- 1949: Disposable Syringes
- While syringes had been around in one form or another since the 1600's, the disposable syringe was invented centuries later by Arthur E. Smith to prevent the spread of disease between patients.
- 1978: Personal Health Records
- The first mention of a 'personal health record' was used in an article by PubMed. Personal health records were meant to provide a wide range of historical data about a patient including:
- Allergies
- Chronic diseases
- Family history
- Past illness
- X-Rays
- Lab Results
- Prescriptions
- Surgeries
- Late 1990's: Electronic Health Record (EHR) The Electronic Health Record (EHR) reduces error by providing comprehensive info on clients. It includes all of the information above as well as:
- Where patients pick up prescriptions
- Reminders of important dates concerning patients
- Access to patient information from any location
- Early 2000's: Active RFID platform
- These platforms are based on audio recorded electronic tags verifying the reliability of patient information. There are different options available:
- Identification by request of health care personnel using scanners.
- Automatic identification upon entry of patient.
- Identification through proximity to the patient
- Hospitals using this system include:
- Hospital La Fe in Valencia (Spain)
- Wayne Memorial Hospital (USA)
- Royal Alexandria Hospital (UK)
- 2006: Computerized Provider Order Entry (CPOE)
- It's estimated that every hospitalized patient is at risk of 1 medication error per day. The CPOE reduces this risk by 80% and decrease patient harm by 55% by taking away the opportunity for human error in administering prescriptions to patients.

Today: Complete Safety Medication System

- This latest system relies on a simple bar code system to dispense drugs and could prevent 25% of errors. Unfortunately, as technology evolves, doctors fear adopting new systems for fear that they will be outdated just a few years later.
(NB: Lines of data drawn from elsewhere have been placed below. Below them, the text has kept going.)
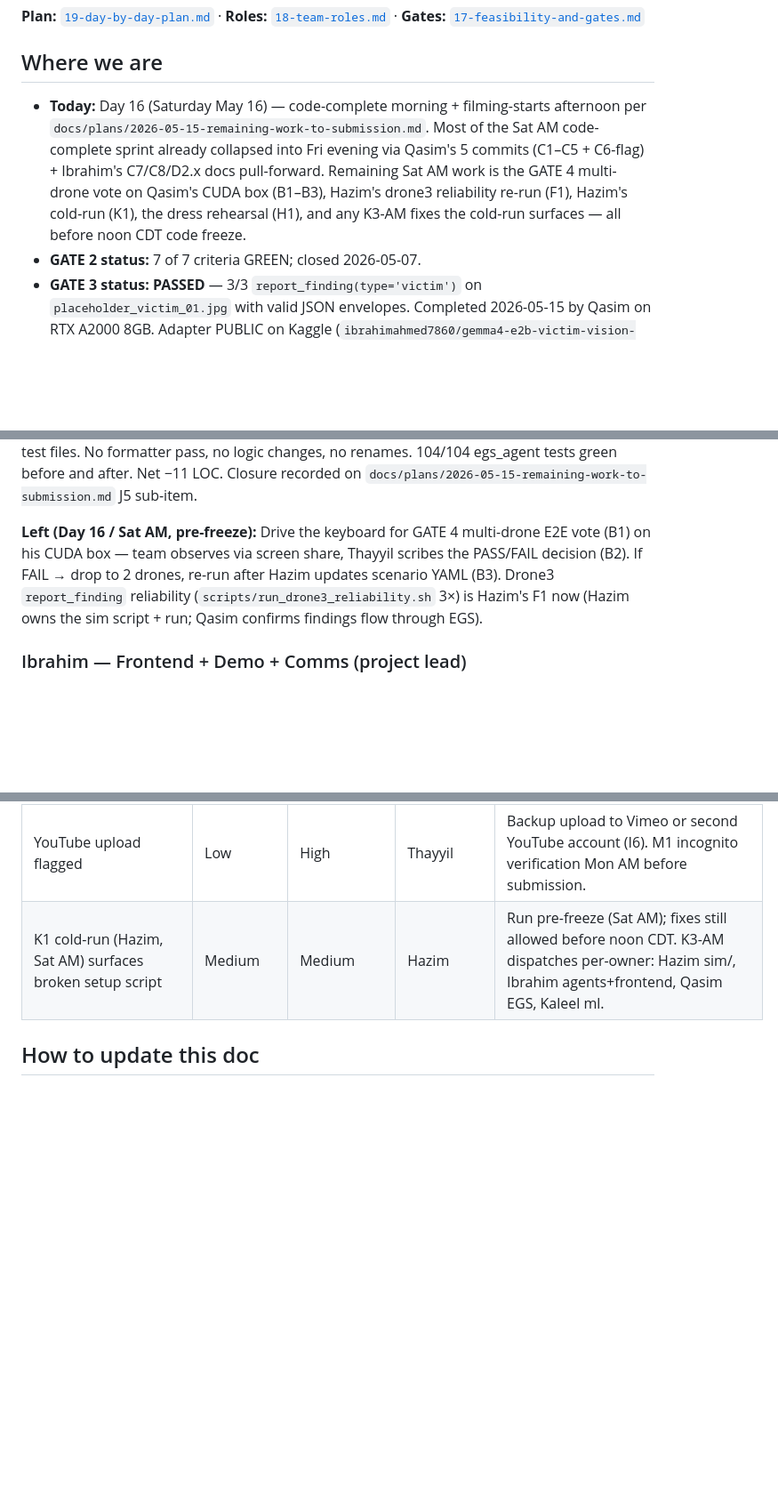
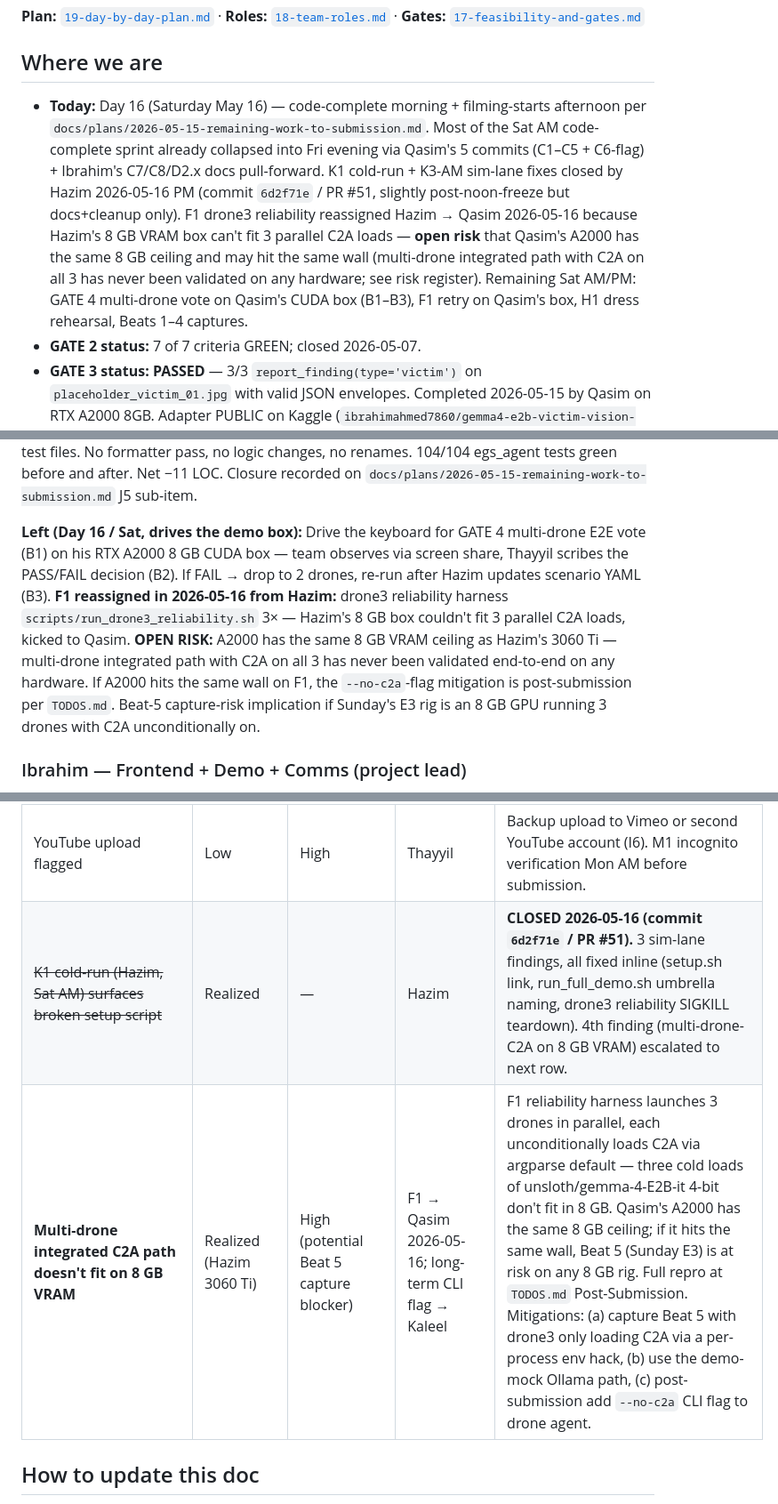
Before and after one commit to ibrahim7860/Gemma-Guardian, a Markdown page: docs/STATUS.md, 3 parts joined by grey strips. Shown at 89% size. Drawn GitHub-style; blank space fills up the shorter version.

```diff
--- a/docs/STATUS.md
+++ b/docs/STATUS.md
@@ -6,7 +6,7 @@ Living snapshot of where each person stands against the plan. Updated at standup
 
 ## Where we are
 
-- **Today:** Day 16 (Saturday May 16) — code-complete morning + filming-starts afternoon per `docs/plans/2026-05-15-remaining-work-to-submission.md`. Most of the Sat AM code-complete sprint already collapsed into Fri evening via Qasim's 5 commits (C1–C5 + C6-flag) + Ibrahim's C7/C8/D2.x docs pull-forward. Remaining Sat AM work is the GATE 4 multi-drone vote on Qasim's CUDA box (B1–B3), Hazim's drone3 reliability re-run (F1), Hazim's cold-run (K1), the dress rehearsal (H1), and any K3-AM fixes the cold-run surfaces — all before noon CDT code freeze.
+- **Today:** Day 16 (Saturday May 16) — code-complete morning + filming-starts afternoon per `docs/plans/2026-05-15-remaining-work-to-submission.md`. Most of the Sat AM code-complete sprint already collapsed into Fri evening via Qasim's 5 commits (C1–C5 + C6-flag) + Ibrahim's C7/C8/D2.x docs pull-forward. K1 cold-run + K3-AM sim-lane fixes closed by Hazim 2026-05-16 PM (commit `6d2f71e` / PR #51, slightly post-noon-freeze but docs+cleanup only). F1 drone3 reliability reassigned Hazim → Qasim 2026-05-16 because Hazim's 8 GB VRAM box can't fit 3 parallel C2A loads — **open risk** that Qasim's A2000 has the same 8 GB ceiling and may hit the same wall (multi-drone integrated path with C2A on all 3 has never been validated on any hardware; see risk register). Remaining Sat AM/PM: GATE 4 multi-drone vote on Qasim's CUDA box (B1–B3), F1 retry on Qasim's box, H1 dress rehearsal, Beats 1–4 captures.
 - **GATE 2 status:** 7 of 7 criteria GREEN; closed 2026-05-07.
 - **GATE 3 status:** **PASSED** — 3/3 `report_finding(type='victim')` on `placeholder_victim_01.jpg` with valid JSON envelopes. Completed 2026-05-15 by Qasim on RTX A2000 8GB. Adapter PUBLIC on Kaggle (`ibrahimahmed7860/gemma4-e2b-victim-vision-lora-c2a/transformers/lora-c2a-bf16/3`). Two inference-time fixes documented in `TODOS.md`: ClippableLinear unwrap + DoRA key rename. C2A adapter trained Kaggle T4 (kernel v11), eval n=400 stratified mixed-source: **binary acc 77.25%, parse_rate 100%, victim F1 0.78, recall 0.77, precision 0.79; per-source C2A 97.2% / AIDER 77.5% / SARD 55%.** v11 lifted SARD generalization +13pp from v9 via varied scenario-keyed `visual_evidence` templates (binary-shortcut fix). PR #49 merged 2026-05-15.
 - **GATE 4 status:** PENDING — multi-drone E2E vote scheduled today (Sat 5/16) on Qasim's CUDA box per `docs/17-feasibility-and-gates.md` L105-130. All-hands via screen share (Qasim drives keyboard; Hazim observes sim terminal; Ibrahim observes dashboard; Thayyil scribes decision). 5 criteria. PASS / FAIL gates feed into Beat 1–4 capture decisions Sat PM.
@@ -61,7 +65,7 @@ Living snapshot of where each person stands against the plan. Updated at standup
 
 **Done (Day 16 J5 egs_agent sweep, 2026-05-16, Ibrahim-driven via subagent):** `agents/egs_agent/` directory already largely clean (no `print()` in prod, no `sys.stderr`, uses `logging` throughout). 9 files touched, all pure unused-import removals: prod — `command_translator.py` + `replanning.py` drop unused `typing.List`; tests — `test_command_translator.py`, `test_command_translator_timeout.py`, `test_coordinator_attempt_log_lifecycle.py`, `test_coordinator_initial_replan.py`, `test_replanning_validation_logging.py`, `test_scenario_state.py`, `test_validation_log_tail.py` drop unused `pytest` / `Path` / `json` / `MagicMock` / `List`. `pytest.ini` `asyncio_mode = auto` is what makes the bare `import pytest` removals safe in async test files. No formatter pass, no logic changes, no renames. 104/104 egs_agent tests green before and after. Net −11 LOC. Closure recorded on `docs/plans/2026-05-15-remaining-work-to-submission.md` J5 sub-item.
 
-**Left (Day 16 / Sat AM, pre-freeze):** Drive the keyboard for GATE 4 multi-drone E2E vote (B1) on his CUDA box — team observes via screen share, Thayyil scribes the PASS/FAIL decision (B2). If FAIL → drop to 2 drones, re-run after Hazim updates scenario YAML (B3). Drone3 `report_finding` reliability (`scripts/run_drone3_reliability.sh` 3×) is Hazim's F1 now (Hazim owns the sim script + run; Qasim confirms findings flow through EGS).
+**Left (Day 16 / Sat, drives the demo box):** Drive the keyboard for GATE 4 multi-drone E2E vote (B1) on his RTX A2000 8 GB CUDA box — team observes via screen share, Thayyil scribes the PASS/FAIL decision (B2). If FAIL → drop to 2 drones, re-run after Hazim updates scenario YAML (B3). **F1 reassigned in 2026-05-16 from Hazim:** drone3 reliability harness `scripts/run_drone3_reliability.sh` 3× — Hazim's 8 GB box couldn't fit 3 parallel C2A loads, kicked to Qasim. **OPEN RISK:** A2000 has the same 8 GB VRAM ceiling as Hazim's 3060 Ti — multi-drone integrated path with C2A on all 3 has never been validated end-to-end on any hardware. If A2000 hits the same wall on F1, the `--no-c2a`-flag mitigation is post-submission per `TODOS.md`. Beat-5 capture-risk implication if Sunday's E3 rig is an 8 GB GPU running 3 drones with C2A unconditionally on.
 
 ### Ibrahim — Frontend + Demo + Comms (project lead)
 
@@ -136,7 +140,8 @@ Living snapshot of where each person stands against the plan. Updated at standup
 | Code freeze (Sat noon CDT) breached after H1 | High historically | Catastrophic | Ibrahim | Hard freeze per `17-feasibility-and-gates.md` L132-145. Any post-noon code change requires Ibrahim approval AND H1 re-run. K2 (Sun) bugs go on post-submission punch list — code is frozen. |
 | Qasim's CUDA box has scheduling conflicts during GATE 4 vote / Sat PM captures | Medium | High | All hands | Pre-book CUDA box Fri–Sat. If B1 PASS fails → drop to 2 drones, Hazim updates scenario YAML, Qasim re-runs on his box. Architecture is localhost-only (Redis :6379, WS bridge :9090, Ollama :11434) — no cross-machine networking exists in codebase, so Qasim's box is the demo box. |
 | YouTube upload flagged | Low | High | Thayyil | Backup upload to Vimeo or second YouTube account (I6). M1 incognito verification Mon AM before submission. |
-| K1 cold-run (Hazim, Sat AM) surfaces broken setup script | Medium | Medium | Hazim | Run pre-freeze (Sat AM); fixes still allowed before noon CDT. K3-AM dispatches per-owner: Hazim sim/, Ibrahim agents+frontend, Qasim EGS, Kaleel ml. |
+| ~~K1 cold-run (Hazim, Sat AM) surfaces broken setup script~~ | Realized | — | Hazim | **CLOSED 2026-05-16 (commit `6d2f71e` / PR #51).** 3 sim-lane findings, all fixed inline (setup.sh link, run_full_demo.sh umbrella naming, drone3 reliability SIGKILL teardown). 4th finding (multi-drone-C2A on 8 GB VRAM) escalated to next row. |
+| **Multi-drone integrated C2A path doesn't fit on 8 GB VRAM** | Realized (Hazim 3060 Ti) | High (potential Beat 5 capture blocker) | F1 → Qasim 2026-05-16; long-term CLI flag → Kaleel | F1 reliability harness launches 3 drones in parallel, each unconditionally loads C2A via argparse default — three cold loads of unsloth/gemma-4-E2B-it 4-bit don't fit in 8 GB. Qasim's A2000 has the same 8 GB ceiling; if it hits the same wall, Beat 5 (Sunday E3) is at risk on any 8 GB rig. Full repro at `TODOS.md` Post-Submission. Mitigations: (a) capture Beat 5 with drone3 only loading C2A via a per-process env hack, (b) use the demo-mock Ollama path, (c) post-submission add `--no-c2a` CLI flag to drone agent. |
 
 ## How to update this doc
 
```
Also changed, not shown: other parts of docs/STATUS.md (+5 -1 lines), docs/plans/2026-05-15-remaining-work-to-submission.md (+3 -3 lines).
While medical safety has evolved over time, adopting new technologies can truly take it to the next level.